Born into a Jewish family in Lvov, Poland in the early-1930s, Nelly Ben-Or was to experience, at a very young age, the trauma of the Holocaust. This narrative of her life's journey describes the survival of Nelly, her mother and her older sister. With help from family and friends, Nelly and her mother were smuggled out of the Ghetto in Lvov and escaped to Warsaw with false identity papers where they were under constant threat of discovery. Miraculously, they survived being taken on a train to Auschwitz, deported not, in fact, because they were Jews, but as citizens of Warsaw following the Warsaw Uprising against the Nazis. After the end of the war, Nelly's musical talent was free to flourish, at first in Poland and then in the recently-created State of Israel, where Nelly completed her musical studies as a scholarship student at the Music Academy in Jerusalem. Following her move to England she carried out a full concert career and also discovered the Alexander Technique for piano playing, which had a profound influence on her. Today Nelly Ben-Or is internationally regarded as the leading exponent of the application of principles of the Alexander Technique - she teaches in the keyboard department of London's Guildhall School of Music and Drama, runs Alexander Technique masterclasses and regularly gives talks about her Holocaust experience. This unique memoir is testimony to an extraordinary life and illustrates the strength of the human condition when faced with adversity.

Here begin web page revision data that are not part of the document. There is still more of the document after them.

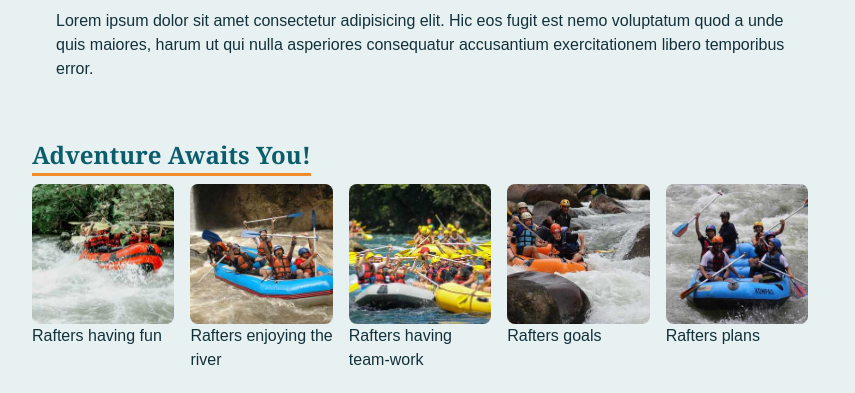
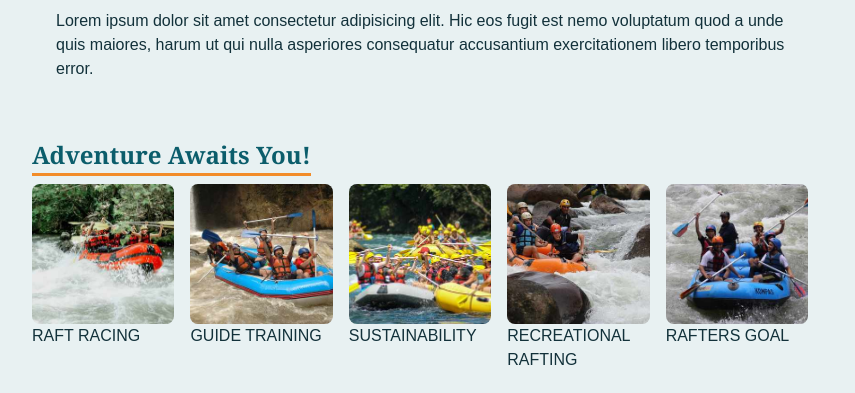
Before and after one commit to johndancel2005-ui/wdd130, a plain HTML site: page wwr/about.html in a window 1280 px wide. Shown: the part 1360-1753 px from the top of the page, without its empty margins (212-1067 px from the left). Drawn offline with Linux system fonts and the light colour scheme.

Commit message:
fig uprag

```diff
--- a/wwr/about.html
+++ b/wwr/about.html
@@ -57,23 +57,23 @@
             <div class="gallery">
                 <figure>
                     <img src="images/raf_01.jpg" alt="Rafters having fun">
-                    <figcapture>Rafters having fun</figcapture>
+                    <figcapture>RAFT RACING</figcapture>
                 </figure>
                 <figure>
                     <img src="images/raf_02.jpg" alt="Rafters enjoying the river">
-                    <figcapture>Rafters enjoying the river</figcapture>
+                    <figcapture>GUIDE TRAINING</figcapture>
                 </figure>
                 <figure>
                     <img src="images/raf_03.jpg" alt="Rafters having team-work">
-                    <figcapture>Rafters having team-work</figcapture>
+                    <figcapture>SUSTAINABILITY</figcapture>
                 </figure>
                 <figure>
                     <img src="images/raf_04.jpg" alt="Rafters goals">
-                    <figcapture>Rafters goals</figcapture>
+                    <figcapture>RECREATIONAL RAFTING</figcapture>
                 </figure>
                 <figure>
                     <img src="images/raf_05.jpg" alt="Rafters plans">
-                    <figcapture>Rafters plans</figcapture>
+                    <figcapture>RAFTERS GOAL</figcapture>
                 </figure>
                 <div>
         </section>
```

About the Author:
Nelly Ben-Or is a distinguished pianist and piano teacher. Born in Poland, she survived the Holocaust and now lives in London. She teaches in the keyboard department at London's Guildhall School of Music and Drama. She has broadcast frequent recitals for the BBC, performed at major concert venues in the UK and in many countries overseas. In 1963 she qualified as a teacher of the Alexander Technique - the first professional pianist to do so. She is now internationally-recognised as a leading exponent of the technique. She regularly gives masterclasses at music conservatoires, universities and at her own twice-yearly international courses in London. She regularly gives talks about her Holocaust experience, especially around Holocaust Memorial Day.